The theme for this game jam was "hallucinations". You play as Cadence who is haunted by visions of her late boyfriend and struggles to choose between letting go or following him.
It was incredibly heart-warming to hear from players who could relate to Cadence's experience. I talked about it in this TEDx talk (in Arabic).
Toastache was essentially made on a dare. I told my cousin I could make a game out of anything. He pointed to a piece of toast. Three days later, Toastache was released.
It was also a market test — I wanted to see if I could make a profitable game in less than a week. It was sponsored for $1000 and was played over 7 million times.

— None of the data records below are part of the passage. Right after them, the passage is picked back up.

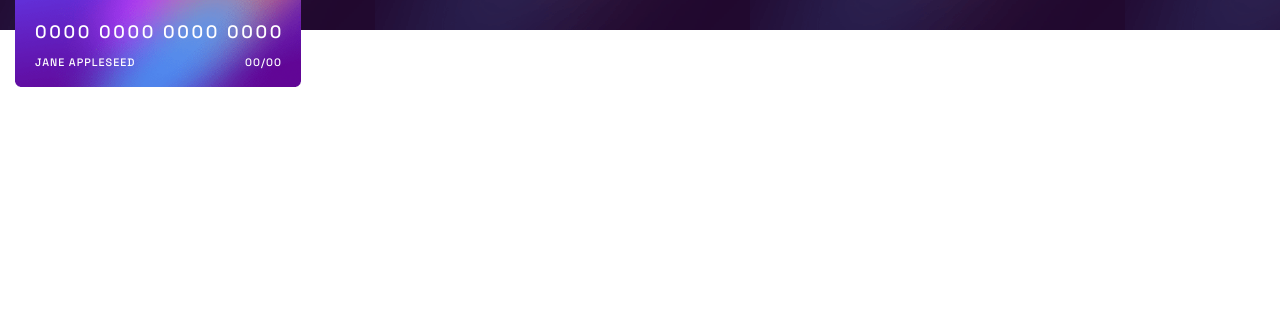
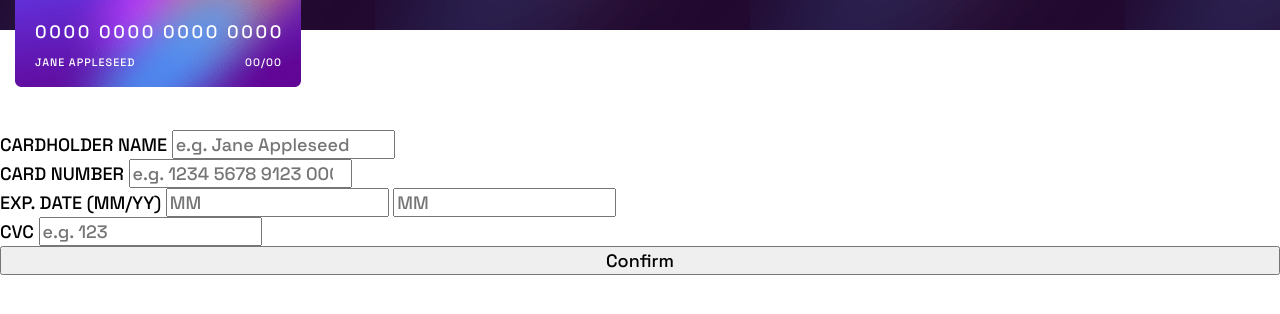
Before and after one commit to SlothSan/frontend-mentor-card-details-form, a plain HTML site: page index.html in a window 1280 px wide. Shown: the part 210-524 px from the top of the page. Drawn offline with nearby package versions, Linux system fonts and the light colour scheme; files that its build step writes are made by us from their sources.

Commit message:
Added the html for the card form

```diff
--- a/index.html
+++ b/index.html
@@ -23,6 +23,28 @@
       <p class="card-front-card-expiry">00/00</p>
     </div>
   </section>
+  <section class="card-form-container">
+      <form class="card-form">
+        <label class="card-form-label">
+          CARDHOLDER NAME
+          <input class="card-form-card-name-input" type="text" placeholder="e.g. Jane Appleseed" required/>
+        </label>
+        <label class="card-form-label">
+          CARD NUMBER
+          <input class="card-form-card-number-input" type="number" placeholder="e.g. 1234 5678 9123 0000" required/>
+        </label>
+        <label class="card-form-label">
+          EXP. DATE (MM/YY)
+          <input class="card-form-card-expiry-month" type="number" maxlength="2" placeholder="MM" required/>
+          <input class="card-form-card-expiry-year" type="number" maxlength="2" placeholder="MM" required/>
+        </label>
+        <label class="card-form-label">
+          CVC
+          <input class="card-form-card-cvc" type="number" maxlength="3" placeholder="e.g. 123" required/>
+        </label>
+        <button class="card-form-confirm-button" type="submit">Confirm</button>
+      </form>
+  </section>
 </main>
 </body>
 </html>
--- a/styles.scss
+++ b/styles.scss
@@ -81,3 +81,11 @@ body {
     }
   }
 }
+
+.card-form-container {
+  margin-top: 100px;
+  .card-form {
+    display: flex;
+    flex-direction: column;
+  }
+}
```
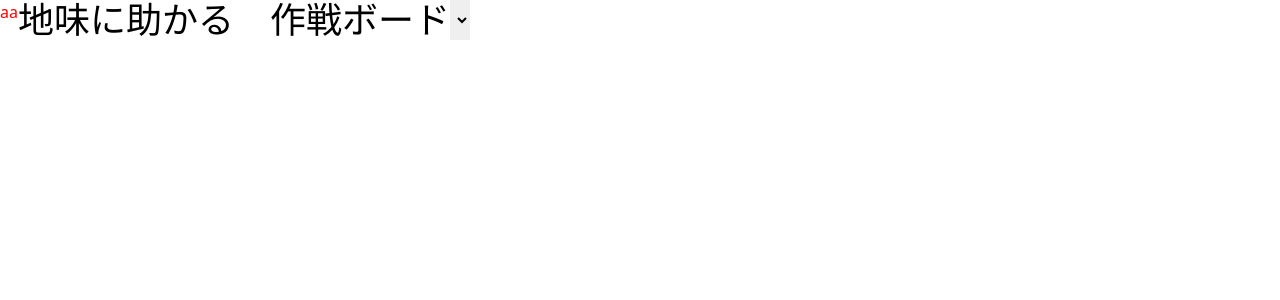
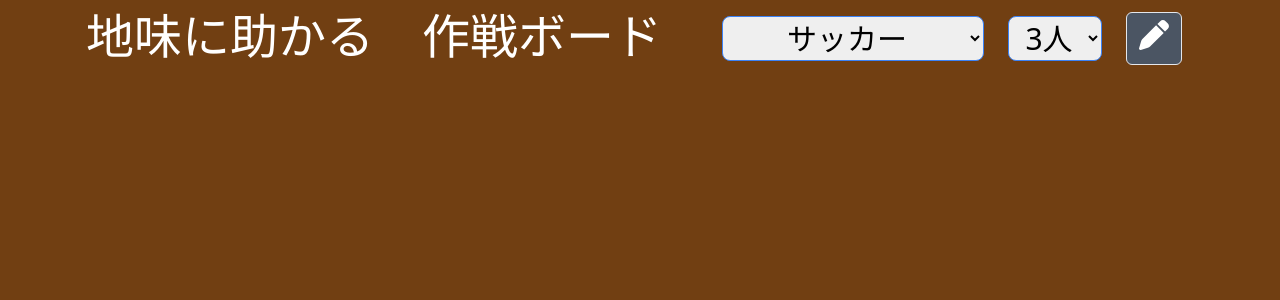
Before and after one commit to jimitas/sakusen_board, a Next.js app: page / in a window 1280 px wide. Shown: the top 300 px of the page. Built offline with nearby package versions, Linux system fonts and the light colour scheme.

Commit message:
header layout

```diff
--- a/src/pages/_app.jsx
+++ b/src/pages/_app.jsx
@@ -9,7 +9,9 @@ function MyApp({ Component, pageProps }) {
   return (
     <>
       <Head>
-        <title>Jimitas</title>
+        <title>地味に助かる　作戦ボード</title>
+        <meta name="description" content="Generated by create next app" />
+        <meta name="viewport" content="width=device-width, initial-scale=1" />
         <link rel="icon" href="/favicon.ico" />
       </Head>
       <Component {...pageProps} />
--- a/src/pages/index.jsx
+++ b/src/pages/index.jsx
@@ -1,22 +1,40 @@
 // import styles from "../styles/Home.module.css";
 import { FontAwesomeIcon } from "@fortawesome/react-fontawesome";
-import { faBookReader } from "@fortawesome/free-solid-svg-icons";
+import { faPen } from "@fortawesome/free-solid-svg-icons";
 
 export default function Home() {
+  const ITEM = ["サッカー", "バレーボール", "ラグビー", "バスケットボール"];
+  const NUM = [3, 4, 5, 6, 7, 8, 9];
   return (
     <>
-      <title>作戦ボード</title>
-      <meta name="description" content="Generated by create next app" />
-      <meta name="viewport" content="width=device-width, initial-scale=1" />
-      <link rel="icon" href="/favicon.ico" />
+      <body className="text-white bg-yellow-900 h-screen">
+        <header className="p-3 flex justify-center">
+          <div className="text-5xl">地味に助かる　作戦ボード　</div>
 
-      <main>
-        <div className="flex">
-          <div className="title">aa</div>
-          <div className="text-4xl">地味に助かる　作戦ボード</div>
-          <select class="select" name="" id=""></select>
-        </div>
-      </main>
+          <select className="mx-3 select">
+            {ITEM.map((item) => {
+              return (
+                <option key={item} value={item}>
+                  {item}
+                </option>
+              );
+            })}
+          </select>
+          <select className="mx-3 px-3 select">
+            {NUM.map((num) => {
+              return (
+                <option key={num} value={num}>
+                  {num}人
+                </option>
+              );
+            })}
+          </select>
+          <div className="text-3xl mx-3 px-3 pt-1 bg-gray-600 border rounded-md">
+            <FontAwesomeIcon icon={faPen} />
+          </div>
+        </header>
+        <main></main>
+      </body>
     </>
   );
 }
--- a/src/styles/globals.css
+++ b/src/styles/globals.css
@@ -5,7 +5,9 @@
 /*# sourceMappingURL=globals.css.map */
 
 @layer components {
-  .title{
-    color:red;
+
+  .select {
+    @apply text-base m-1 md:text-3xl text-black rounded-lg text-center border border-blue-500 cursor-pointer;
   }
+
 }
```
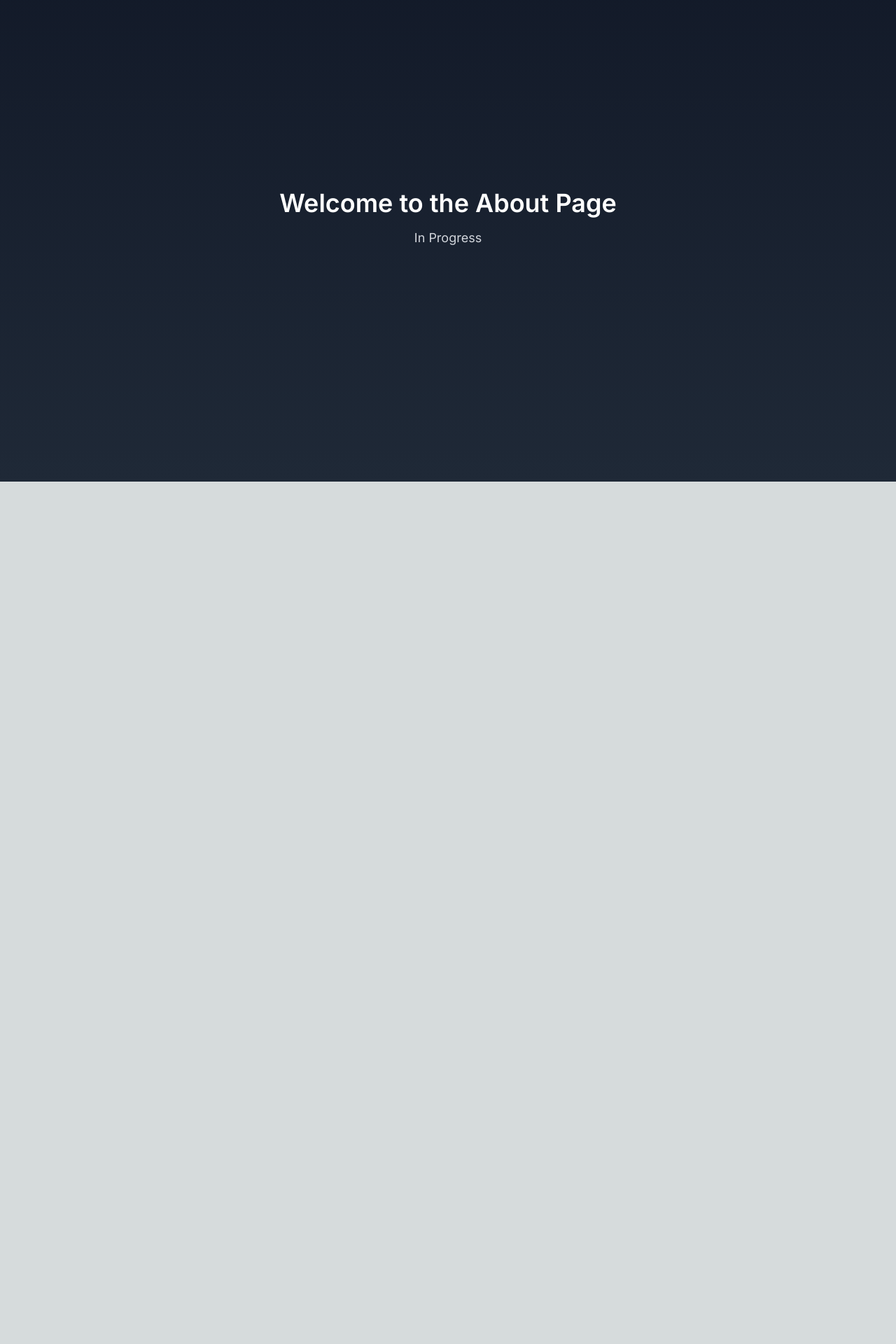
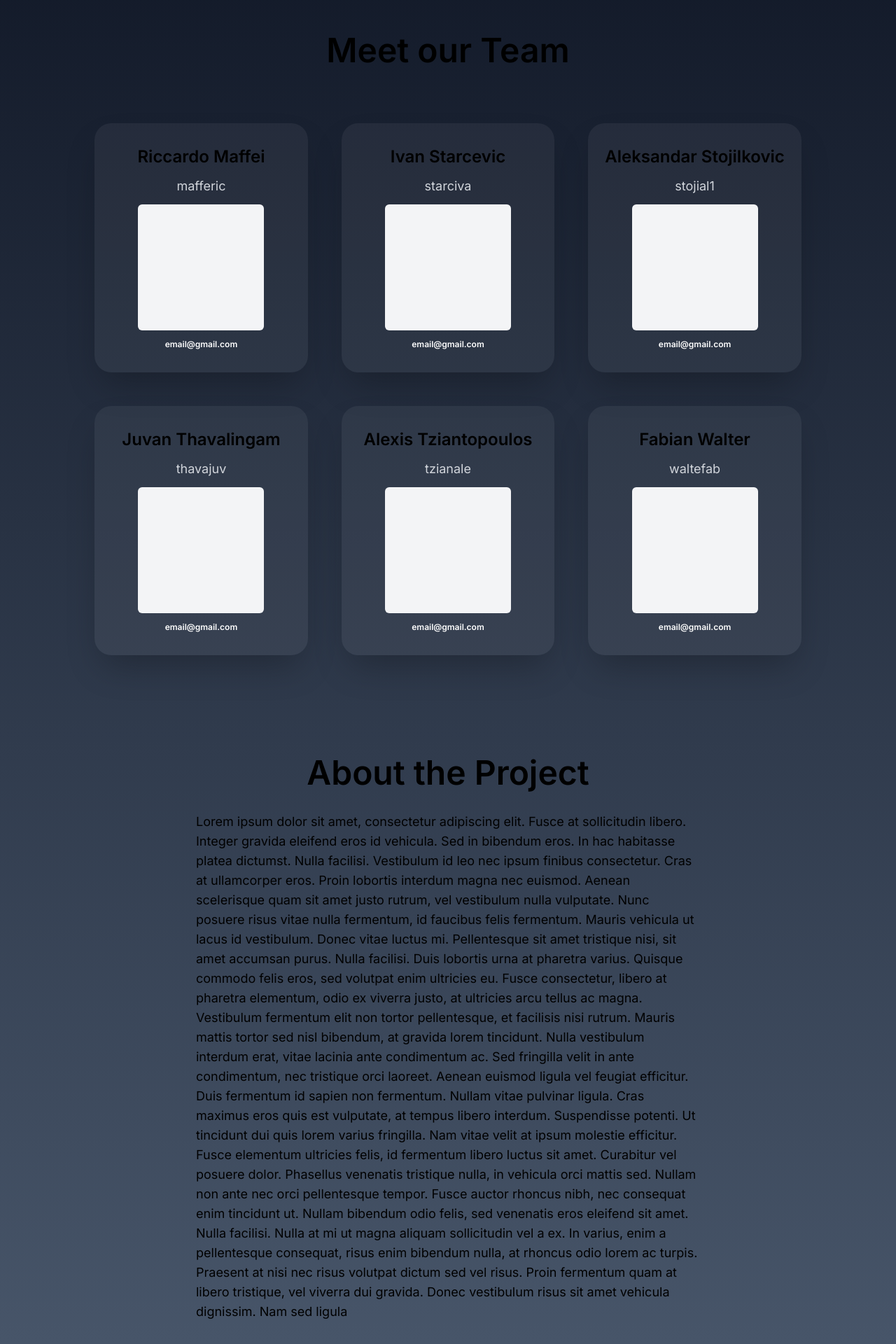
Before and after one commit to tzianale/solar-system-simulator-webpage, a Next.js app: page /about in a window 1280 px wide. Shown: the part 112-2032 px from the top of the page at 70% size. Before the commit the page ends 800 px from the top, so only its background shows below. Built offline with nearby package versions, Linux system fonts and the light colour scheme.

Commit message:
Update About Page styles and add Team component

```diff
--- a/src/app/about/page.tsx
+++ b/src/app/about/page.tsx
@@ -1,12 +1,14 @@
+import Team from '@/components/Team';
+
 export default function Home() {
   return (
-    <div className="flex flex-col min-h-screen bg-gradient-to-b from-gray-900 to-gray-800">
+    <div className="flex flex-col min-h-screen bg-gradient-to-b from-gray-900 to-slate-600">
       <nav className="absolute top-0 left-0 right-0 py-8 z-10 backdrop-blur-sm">
         <div className="container mx-auto">
           <div className="flex items-center justify-between">
             <div className="text-gray-300 font-bold pl-10 text-2xl">Solar System Simulator</div>
             <div>
-            <a
+              <a
                 href="/"
                 className="group relative inline-block text-gray-300 font-semibold mx-4 px-4 py-2 rounded-2xl transition duration-300 before:absolute before:left-1/2 before:right-1/2 before:bottom-0 before:h-0.5 before:bg-gray-300 before:transition-all before:duration-300 hover:before:left-0 hover:before:right-0"
               >
@@ -35,14 +37,40 @@ export default function Home() {
           </div>
         </div>
       </nav>
-      <main className="relative flex-1 flex flex-col items-center justify-center z-0">
-        <div className="text-white text-4xl mt-12 font-semibold">
-          Welcome to the About Page
+      <div className="flex flex-col items-center pt-40 justify-center gap-4">
+        <div className="text-5xl font-semibold"> Meet our Team</div>
+      </div>
+      <Team></Team>
+
+      <div className="flex flex-col items-center justify-center pt-36 ">
+        <div className="text-5xl font-semibold">About the Project</div>
+        <div className="max-w-3xl text-lg px-6 py-8 ">
+          Lorem ipsum dolor sit amet, consectetur adipiscing elit. Fusce at sollicitudin libero.
+          Integer gravida eleifend eros id vehicula. Sed in bibendum eros. In hac habitasse platea
+          dictumst. Nulla facilisi. Vestibulum id leo nec ipsum finibus consectetur. Cras at
+          ullamcorper eros. Proin lobortis interdum magna nec euismod. Aenean scelerisque quam sit
+          amet justo rutrum, vel vestibulum nulla vulputate. Nunc posuere risus vitae nulla
+          fermentum, id faucibus felis fermentum. Mauris vehicula ut lacus id vestibulum. Donec
+          vitae luctus mi. Pellentesque sit amet tristique nisi, sit amet accumsan purus. Nulla
+          facilisi. Duis lobortis urna at pharetra varius. Quisque commodo felis eros, sed volutpat
+          enim ultricies eu. Fusce consectetur, libero at pharetra elementum, odio ex viverra justo,
+          at ultricies arcu tellus ac magna. Vestibulum fermentum elit non tortor pellentesque, et
+          facilisis nisi rutrum. Mauris mattis tortor sed nisl bibendum, at gravida lorem tincidunt.
+          Nulla vestibulum interdum erat, vitae lacinia ante condimentum ac. Sed fringilla velit in
+          ante condimentum, nec tristique orci laoreet. Aenean euismod ligula vel feugiat efficitur.
+          Duis fermentum id sapien non fermentum. Nullam vitae pulvinar ligula. Cras maximus eros
+          quis est vulputate, at tempus libero interdum. Suspendisse potenti. Ut tincidunt dui quis
+          lorem varius fringilla. Nam vitae velit at ipsum molestie efficitur. Fusce elementum
+          ultricies felis, id fermentum libero luctus sit amet. Curabitur vel posuere dolor.
+          Phasellus venenatis tristique nulla, in vehicula orci mattis sed. Nullam non ante nec orci
+          pellentesque tempor. Fusce auctor rhoncus nibh, nec consequat enim tincidunt ut. Nullam
+          bibendum odio felis, sed venenatis eros eleifend sit amet. Nulla facilisi. Nulla at mi ut
+          magna aliquam sollicitudin vel a ex. In varius, enim a pellentesque consequat, risus enim
+          bibendum nulla, at rhoncus odio lorem ac turpis. Praesent at nisi nec risus volutpat
+          dictum sed vel risus. Proin fermentum quam at libero tristique, vel viverra dui gravida.
+          Donec vestibulum risus sit amet vehicula dignissim. Nam sed ligula
         </div>
-        <p className="text-gray-300 mt-4 text-lg max-w-3xl text-center">
-          In Progress
-        </p>
-      </main>
+      </div>
     </div>
   );
 }
--- /dev/null
+++ b/src/components/Team.tsx
@@ -0,0 +1,96 @@
+// Code for Team component
+const Team: React.FC = () => {
+
+  return (
+    <div className="relative max-w-screen-lg mx-auto grid gap-12 mt-20 justify-center z-0 grid-cols-1 sm:grid-cols-2 md:grid-cols-2 lg:grid-cols-3 xl:grid-cols-3">
+    <div className=" overflow-hidden  relative  py-8 px-6 ackdrop-blur-sm rounded-3xl hover:bg-white/10 shadow-2xl bg-white/5 flex flex-col items-center justify-center gap-3 group">
+      <div className="text-2xl font-semibold">Riccardo Maffei</div>
+      <div className="text-lg text-gray-300">mafferic</div>
+      <div className="img w-[180px] aspect-square bg-gray-100 z-40 rounded-md"></div>
+      <div className="btm-_container z-40 flex flex-row justify-between items-end gap-10">
+        <div className="flex flex-col items-start gap-1">
+          <div className="flex flex-row gap-2">
+            <div className="inline-flex gap-3 items-center justify-center">
+              <p className="font-semibold text-xs text-white">email@gmail.com</p>
+            </div>
+          </div>
+        </div>
+      </div>
+    </div>
+    <div className=" overflow-hidden  relative  py-8 px-6 ackdrop-blur-sm rounded-3xl shadow-2xl hover:bg-white/10 bg-white/5 flex flex-col items-center justify-center gap-3 group">
+      <div className="text-2xl font-semibold">Ivan Starcevic</div>
+      <div className="text-lg text-gray-300">starciva</div>
+      <div className="img w-[180px] aspect-square bg-gray-100 z-40 rounded-md"></div>
+      <div className="btm-_container z-40 flex flex-row justify-between items-end gap-10">
+        <div className="flex flex-col items-start gap-1">
+          <div className="flex flex-row gap-2">
+            <div className="inline-flex gap-3 items-center justify-center">
+              <p className="font-semibold text-xs text-white">email@gmail.com</p>
+            </div>
+          </div>
+        </div>
+      </div>
+    </div>
+    <div className=" overflow-hidden  relative  py-8 px-6 ackdrop-blur-sm rounded-3xl shadow-2xl hover:bg-white/10 bg-white/5 flex flex-col items-center justify-center gap-3 group">
+        <div className="text-2xl font-semibold">Aleksandar Stojilkovic</div>
+        <div className="text-lg text-gray-300">stojial1</div>
+      <div className="img w-[180px] aspect-square bg-gray-100 z-40 rounded-md"></div>
+      <div className="btm-_container z-40 flex flex-row justify-between items-end gap-10">
+        <div className="flex flex-col items-start gap-1">
+          <div className="flex flex-row gap-2">
+            <div className="inline-flex gap-3 items-center justify-center">
+              <p className="font-semibold text-xs text-white">email@gmail.com</p>
+            </div>
+          </div>
+        </div>
+      </div>
+    </div>
+    <div className=" overflow-hidden  relative  py-8 px-6 ackdrop-blur-sm rounded-3xl shadow-2xl hover:bg-white/10 bg-white/5 flex flex-col items-center justify-center gap-3 group">
+      <div className="text-2xl font-semibold">Juvan Thavalingam</div>
+      <div className="text-lg text-gray-300">thavajuv</div>
+      <div className="img w-[180px] aspect-square bg-gray-100 z-40 rounded-md"></div>
+      <div className="btm-_container z-40 flex flex-row justify-between items-end gap-10">
+        <div className="flex flex-col items-start gap-1">
+          <div className="flex flex-row gap-2">
+            <div className="inline-flex gap-3 items-center justify-center">
+              <p className="font-semibold text-xs text-white">email@gmail.com</p>
+            </div>
+          </div>
+        </div>
+      </div>
+    </div>
+    <div className=" overflow-hidden  relative  py-8 px-6 ackdrop-blur-sm rounded-3xl shadow-2xl hover:bg-white/10 bg-white/5 flex flex-col items-center justify-center gap-3 group">
+      <div className="text-2xl font-semibold">Alexis Tziantopoulos</div>
+      <div className="text-lg text-gray-300">tzianale</div>
+      <div className="img w-[180px] aspect-square bg-gray-100 z-40 rounded-md"></div>
+      <div className="btm-_container z-40 flex flex-row justify-between items-end gap-10">
+        <div className="flex flex-col items-start gap-1">
+          <div className="flex flex-row gap-2">
+            <div className="inline-flex gap-3 items-center justify-center">
+              <p className="font-semibold text-xs text-white">email@gmail.com</p>
+            </div>
+          </div>
+        </div>
+      </div>
+    </div>
+    <div className=" overflow-hidden  relative  py-8 px-6 ackdrop-blur-sm rounded-3xl shadow-2xl hover:bg-white/10 bg-white/5 flex flex-col items-center justify-center gap-3 group">
+      <div className="text-2xl font-semibold">Fabian Walter</div>
+      <div className="text-lg text-gray-300">waltefab</div>
+      <div className="img w-[180px] aspect-square bg-gray-100 z-40 rounded-md"></div>
+      <div className="btm-_container z-40 flex flex-row justify-between items-end gap-10">
+        <div className="flex flex-col items-start gap-1">
+          <div className="flex flex-row gap-2">
+            <div className="inline-flex gap-3 items-center justify-center">
+              <p className="font-semibold text-xs text-white">email@gmail.com</p>
+            </div>
+          </div>
+        </div>
+      </div>
+    </div>
+
+
+  </div>
+  );
+};
+
+export default Team;
```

As silly as the game is, it remains one of my only creations that is widely enjoyed across age-groups and cultures.
Tiny Timmy and Big Bill won 1st place in innovation in Ludum Dare 23.
This game was intended to be played as a single player game. The challenge was controlling two characters with different abilities simultaneously.
I was delighted to see people turn it into a multiplayer experience (often with their siblings). I wrote about how I battled a spider, a fever and the power grid to finish this game.
I Spy (A Ghost) ! won 4th place in innovation in Ludum Dare 33.
Following up on my experiment with Tiny Timmy and Big Bill, I wanted to create a game that took advantage of the surrounding physical context.
It's a two player game, ghost vs human, where the ghost uses a mobile device and the human uses a computer. Neither can see the other on their screen, and peering over the shoulder is encouraged (and easier for the ghost).
ChronoCombat won 2nd place in innovation in Ludum Dare 38.
This is one of my favorite game concepts that I hope to expand on. It's a first person shooter where players experience the world in "segregated time slices". Each player plans out the next few seconds of motion while time is frozen, and it all plays out together.
You don't shoot at where you see others — you shoot at where you think they're going to be in 3 seconds. It's quite a mind game.